By Anna Noble
Content warning: mentions of rape.
With life slowly returning to ‘normality’, the UK government have a new problem: normal reality. Everyday issues such as an overstretched NHS, or a criminal justice system at breaking point, can no longer be put on standby in favour of dealing with the pandemic. With few answers on how to address such significant issues in society, the government appear to have adopted a new policy: shift the blame.
Boris Johnson caused outrage recently by blaming the court backlog plaguing the criminal justice system on “do-gooder” defence lawyers. Yet this could not be further from the truth. Dominic Raab and his predecessor Robert Buckland have also blamed solely the pandemic for creating the court backlog. It is true that the pandemic undoubtedly made the situation worse. A case is now considered lucky if it only faces a two-year delay until it is heard in court; three or even four years is now not uncommon. Yet the pandemic has also provided a convenient excuse, which arguably tells only half a story.
The criminal justice system has been at breaking point for a long time. The backlog of cases was significant even prior to the pandemic, when criminal cases would already routinely wait up to two years to be heard. In March 2020, The Law Society Gazette reported that figures from October-December 2019 showed that the number of outstanding cases had increased by 13% from 2018, causing the biggest backlog of cases since 2017.
The Ministry of Justice has also had its budget cut in real terms by 25% in the past decade. The impact of this cannot be dismissed in terms of real world consequences. It should also be considered that crime has on average increased since 2010, yet the total number of prosecutions has decreased. This has meant historically low prosecution rates, particularly for crimes such as rape. In 2020, less than one in 60 cases lead to a defendant being charged. Fewer still resulted in prosecution.

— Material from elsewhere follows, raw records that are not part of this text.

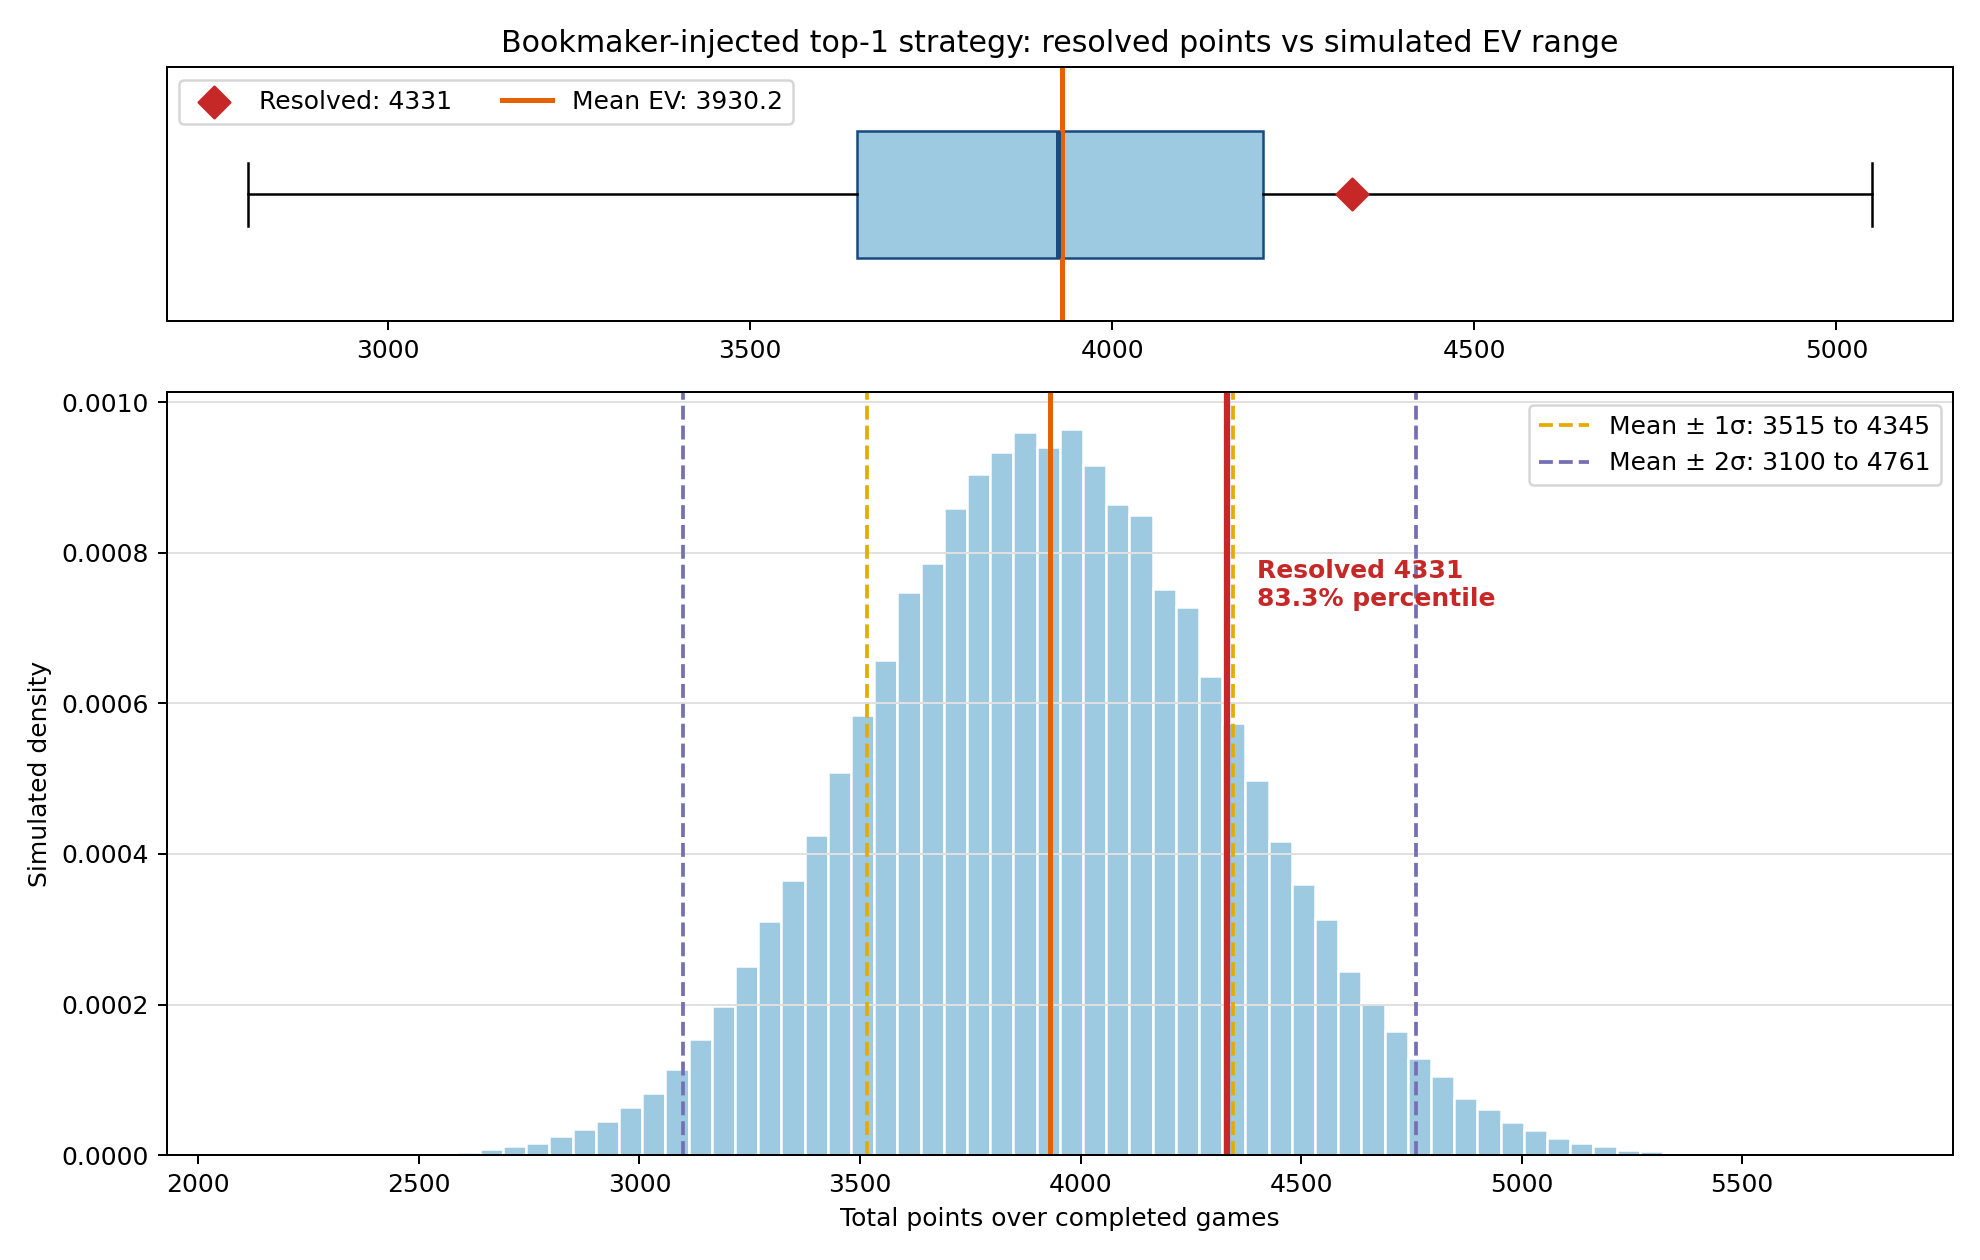
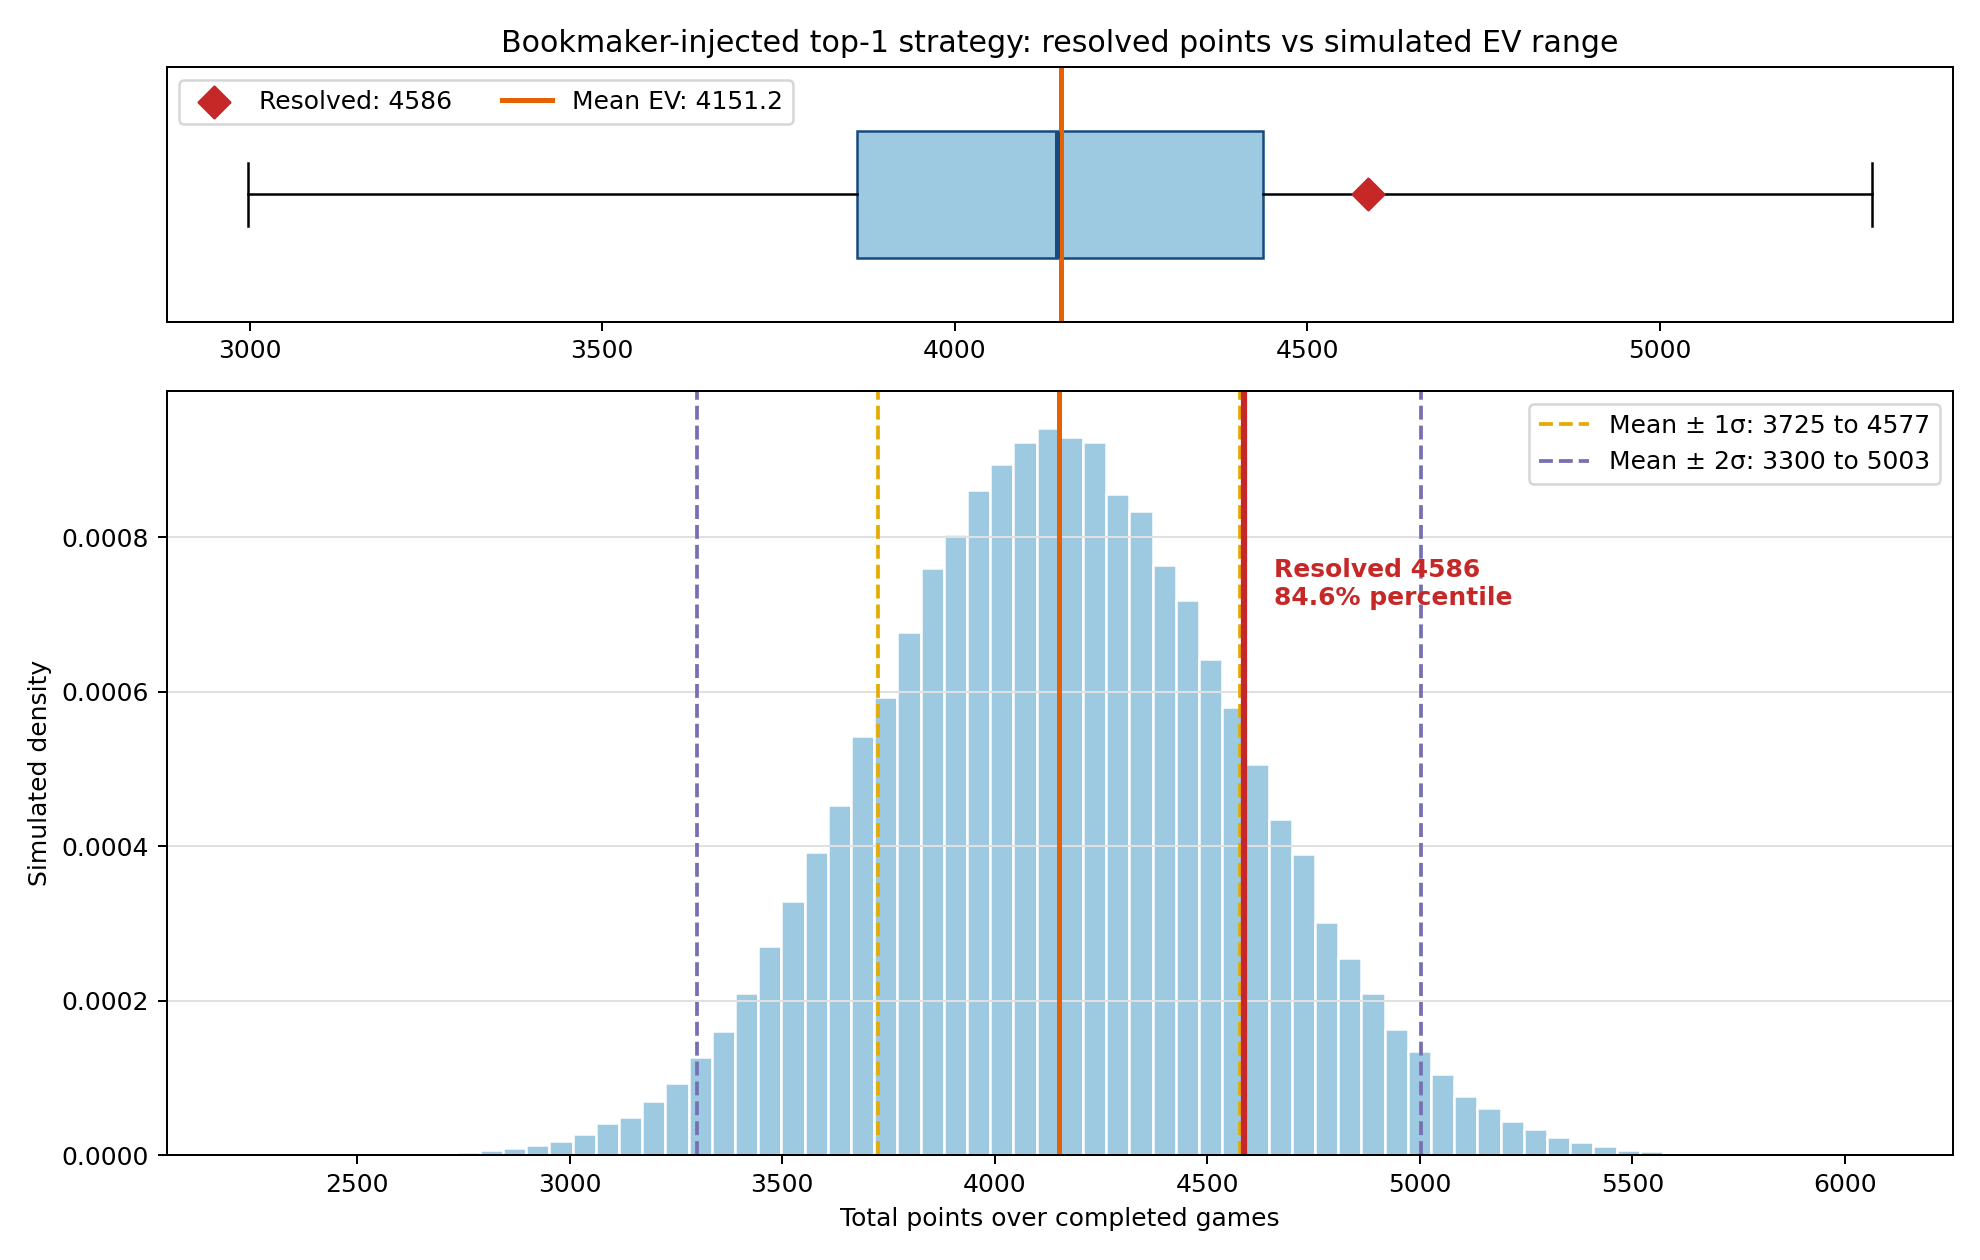
quarterfinals

diff --git a/compute_mpg_strategy.py b/compute_mpg_strategy.py
@@ -54,7 +54,7 @@ DEFAULT_BETTOR_MULTIPLIER_FILE = "data/mpg/bettor_behavior_exact_score_multiplie
 DEFAULT_OUT = "data/mpg/mpg_optimal_strategy.csv"
 DEFAULT_SCORE_EV_OUT = "data/mpg/mpg_score_expected_values.csv"
 DEFAULT_COMPARISON_OUT = "data/mpg/mpg_day_comparison.csv"
-DEFAULT_TOP_BETS_XLSX_OUT = "data/mpg/mpg_quarterfinal_top5_bets.xlsx"
+DEFAULT_TOP_BETS_XLSX_OUT = "data/mpg/mpg_semifinal_top5_bets.xlsx"
 DEFAULT_HISTORY_DIR = "data/mpg/strategy_snapshots"
 DEFAULT_COMPLETED_FILE = "data/mpg/completed_games.csv"
 DEFAULT_STRATEGY_EVENT_OFFSET = 0
@@ -987,7 +987,7 @@ def write_top_bets_xlsx(
             '<?xml version="1.0" encoding="UTF-8" standalone="yes"?>'
             '<workbook xmlns="http://schemas.openxmlformats.org/spreadsheetml/2006/main" '
             'xmlns:r="http://schemas.openxmlformats.org/officeDocument/2006/relationships">'
-            '<sheets><sheet name="Quarterfinal Top 5" sheetId="1" r:id="rId1"/></sheets>'
+            '<sheets><sheet name="Semifinal Top 5" sheetId="1" r:id="rId1"/></sheets>'
             '</workbook>'
         ),
         "xl/_rels/workbook.xml.rels": (
@@ -1006,7 +1006,7 @@ def write_top_bets_xlsx(
             'xmlns:dcterms="http://purl.org/dc/terms/" '
             'xmlns:dcmitype="http://purl.org/dc/dcmitype/" '
             'xmlns:xsi="http://www.w3.org/2001/XMLSchema-instance">'
-            '<dc:title>MPG Quarterfinal Top 5 Bets</dc:title>'
+            '<dc:title>MPG Semifinal Top 5 Bets</dc:title>'
             '<dc:creator>compute_mpg_strategy.py</dc:creator>'
             '</cp:coreProperties>'
         ),
@@ -1247,7 +1247,7 @@ def main() -> None:
     )
     comparison_rows = [
         comparison_row(
-            "quarterfinal_reference",
+            "semifinal_reference",
             comparison_strategy_rows,
             completed_rows,
             offset=args.compare_event_offset,
@@ -1255,7 +1255,7 @@ def main() -> None:
             now=captured_at,
         ),
         comparison_row(
-            "quarterfinal",
+            "semifinal",
             strategy_rows,
             completed_rows,
             offset=args.event_offset,

diff --git a/fetch_odds.py b/fetch_odds.py
@@ -1,6 +1,6 @@
 #!/usr/bin/env python3
 """
-Fetch FIFA World Cup 2026 quarterfinal odds from The Odds API and write them
+Fetch FIFA World Cup 2026 semifinal odds from The Odds API and write them
 to CSV.
 
 Default behavior is deliberately cheap:
@@ -16,7 +16,7 @@ Run:
   python fetch_odds.py
 
 Output:
-  data/odds_snapshots/YYYY/MM/world_cup_quarterfinal_odds_YYYYMMDDTHHMMSSZ.csv
+  data/odds_snapshots/YYYY/MM/world_cup_semifinal_odds_YYYYMMDDTHHMMSSZ.csv
   data/odds_snapshots/latest.csv
 """
 
@@ -41,13 +41,13 @@ DEFAULT_API_KEY_FILE = ".odds_api_key"
 
 BASE_URL = "https://api.the-odds-api.com/v4"
 
-# FIFA World Cup 2026 quarterfinals.
-# Covers the four fixtures from 2026-07-09 through 2026-07-12 UTC.
-DEFAULT_FROM_TIME = "2026-07-09T00:00:00Z"
-DEFAULT_TO_TIME = "2026-07-13T00:00:00Z"
+# FIFA World Cup 2026 semifinals.
+# Covers the two fixtures from 2026-07-14 through 2026-07-15 UTC.
+DEFAULT_FROM_TIME = "2026-07-14T00:00:00Z"
+DEFAULT_TO_TIME = "2026-07-16T00:00:00Z"
 
 DEFAULT_SNAPSHOT_DIR = "data/odds_snapshots"
-DEFAULT_BASE_NAME = "world_cup_quarterfinal_odds"
+DEFAULT_BASE_NAME = "world_cup_semifinal_odds"
 DEFAULT_REGION = "eu"
 DEFAULT_MARKET = "h2h,spreads,totals"
 DEFAULT_ODDS_FORMAT = "decimal"

diff --git a/odds_pipeline/elimination.py b/odds_pipeline/elimination.py
@@ -7,7 +7,7 @@ from datetime import datetime, timezone
 GAME_STAGE_GROUP = "group"
 GAME_STAGE_ELIMINATION = "elimination"
 KNOCKOUT_FROM = datetime(2026, 6, 28, tzinfo=timezone.utc)
-QUARTERFINAL_TO = datetime(2026, 7, 13, tzinfo=timezone.utc)
+SEMIFINAL_TO = datetime(2026, 7, 16, tzinfo=timezone.utc)
 DRAW_RETENTION_PROBABILITY_MULTIPLIER = 3.0
 MAX_DRAW_RETENTION_FACTOR = 0.90
 
@@ -23,7 +23,7 @@ def game_stage_for_commence_time(commence_time: str | None) -> str:
     if not commence_time:
         return GAME_STAGE_GROUP
     kickoff = parse_utc(commence_time)
-    if KNOCKOUT_FROM <= kickoff < QUARTERFINAL_TO:
+    if KNOCKOUT_FROM <= kickoff < SEMIFINAL_TO:
         return GAME_STAGE_ELIMINATION
     return GAME_STAGE_GROUP
 

diff --git a/tests/test_compute_mpg_strategy.py b/tests/test_compute_mpg_strategy.py
@@ -406,7 +406,7 @@ class StrategyWindowTests(unittest.TestCase):
                 self.assertIn("xl/workbook.xml", workbook.namelist())
                 sheet = workbook.read("xl/worksheets/sheet1.xml").decode("utf-8")
                 self.assertIn(
-                    "Quarterfinal",
+                    "Semifinal",
                     workbook.read("xl/workbook.xml").decode("utf-8"),
                 )
                 self.assertIn("total_expected_points", sheet)

diff --git a/README.md b/README.md
@@ -74,11 +74,11 @@ Use this when you want a fully automated pipeline from bookmaker APIs. The
 
 ## Bookmaker-Injected Top-1 Bets
 
-Latest logged exact-score screenshot: **United States vs Belgium**, Round of 16.
+Latest logged exact-score screenshot: **England vs Argentina**.
 
 | Match | Top-1 bet | Total EV |
 |---|---|---:|
-| United States vs Belgium | United States 1-0 | **42.25** |
+| England vs Argentina | England 1-0 | **40.76** |
 
 The transfer adjustment mainly changes rarity around draw-adjacent scores,
 such as `1-0`.
@@ -87,12 +87,12 @@ such as `1-0`.
 
 Latest full run:
 
-- Completed bookmaker-injected top-1 picks: **96**
-- Bookmaker top-1 resolved points: **4331.00**
-- Bookmaker logged EV: **3930.23**
-- Random-player resolved expected points: **3625.13**
-- Realized edge vs random-player baseline: **+705.87**
-- Bookmaker top-1 percentile vs sampled random players: **96.99%**
+- Completed bookmaker-injected top-1 picks: **101**
+- Bookmaker top-1 resolved points: **4586.00**
+- Bookmaker logged EV: **4151.12**
+- Random-player resolved expected points: **3823.26**
+- Realized edge vs random-player baseline: **+762.74**
+- Bookmaker top-1 percentile vs sampled random players: **97.66%**
 
 ![Latest bookmaker-injected top-1 vs random-player simulation](data/analysis/strategy_simulations/bookmaker_injected/top1_vs_random_player_distribution.png)
 
@@ -201,7 +201,12 @@ Legend: `❌` wrong result, `✅` correct result, `🎯` exact score.
 | ❌ | United States vs Belgium | 1-0 | 1-4 | 0 | 0 | **0** |
 | ✅ | Argentina vs Egypt | 1-0 | 3-2 | 43 | 0 | **43** |
 | ❌ | Switzerland vs Colombia | 0-1 | 0-0 | 0 | 0 | **0** |
-|  | **Total** |  |  | **3791** | **540** | **4331** |
+| ✅ | France vs Morocco | 1-0 | 2-0 | 54 | 0 | **54** |
+| ✅ | Spain vs Belgium | 1-0 | 2-1 | 60 | 0 | **60** |
+| ✅ | Norway vs England | 0-1 | 1-2 | 77 | 0 | **77** |
+| ✅ | Argentina vs Switzerland | 1-0 | 3-1 | 64 | 0 | **64** |
+| ❌ | France vs Spain | 1-0 | 0-2 | 0 | 0 | **0** |
+|  | **Total** |  |  | **4046** | **540** | **4586** |
 
 ## Quick Start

Rape prosecutions have statistically been falling for the past half-decade. The Guardian reported that the year up until March 2020, prior to the first lockdown, the Crown Prosecution Service (CPS) prosecuted and convicted fewer people for rape than any other year on record, despite reported cases rising. In real terms, this meant that in the year of March 2019-2020, with 1000 prosecutions, fewer rapists were prosecuted in comparison to 2018, a statistic that the Victims Commissioner for England and Wales, Dame Vera Braid, called “utterly shameful”.
Cuts to the CPS must also be appreciated as contributing to court backlog and falling prosecution rates in 2018/19. Statistics provided by the House of Commons Library show that there were 5,684 full-time equivalent CPS staff in post in 2018/2019, whereas in 2010/2011 this figure was 8,094. This is a reduction of 29.8%. Access to legal aid also reduced by 35% (over a third) between 2010/11 and 2018/19, with many defendants now finding that they do not qualify. Some have been forced to represent themselves in court as they cannot afford legal representation. This is concerning as it raises issues about whether such defendants will get a fair trial and questions of ‘equality of arms’ before court.
It is clear from the statistics that there are deep flaws and failings contributing to the current crisis within the criminal justice system. Austerity and a decade of cuts have impacted the justice system and left it vulnerable to the impact of the pandemic.
Further, it seems disingenuous for Boris Johnson to blame defence lawyers for lowering prosecution rates and causing a criminal backlog by producing a “a spurious or otherwise reason why the defendant might have thought consent was given”. The job of a defence lawyer is to represent their client and offer an alternative explanation of events to that of the prosecution. Johnson, in effect, is criticising lawyers for simply doing their jobs. This is concerning. In doing so, Johnson is arguably attacking the very notion of a free trial and the presumption of innocence until proven guilty.
Lawyers united to condemn Johnson’s comments. A whistle-blower and author who goes by the pseudonym ‘The Secret Barrister’ wrote on Twitter that Johnson was a “liar” and that the “chronic delays in criminal justice are not caused by the defence, nor by [Covid-19]”, but instead by “this government’s savage cuts to every part of the criminal justice system”. The former president of the London Criminal Courts Solicitors’ Association, Johnathan Black, echoed this sentiment, arguing that whilst Johnson and the government blamed lawyers instead of reflecting on their own failings, “we have no chance of sorting this mess out.”
The government needs to recognise that the criminal justice system is practically collapsing because of chronic underfunding under Tory governance. Their attempts to shift the blame seem blatant and surely cannot be accepted.
Image: Shark Attacks via Flickr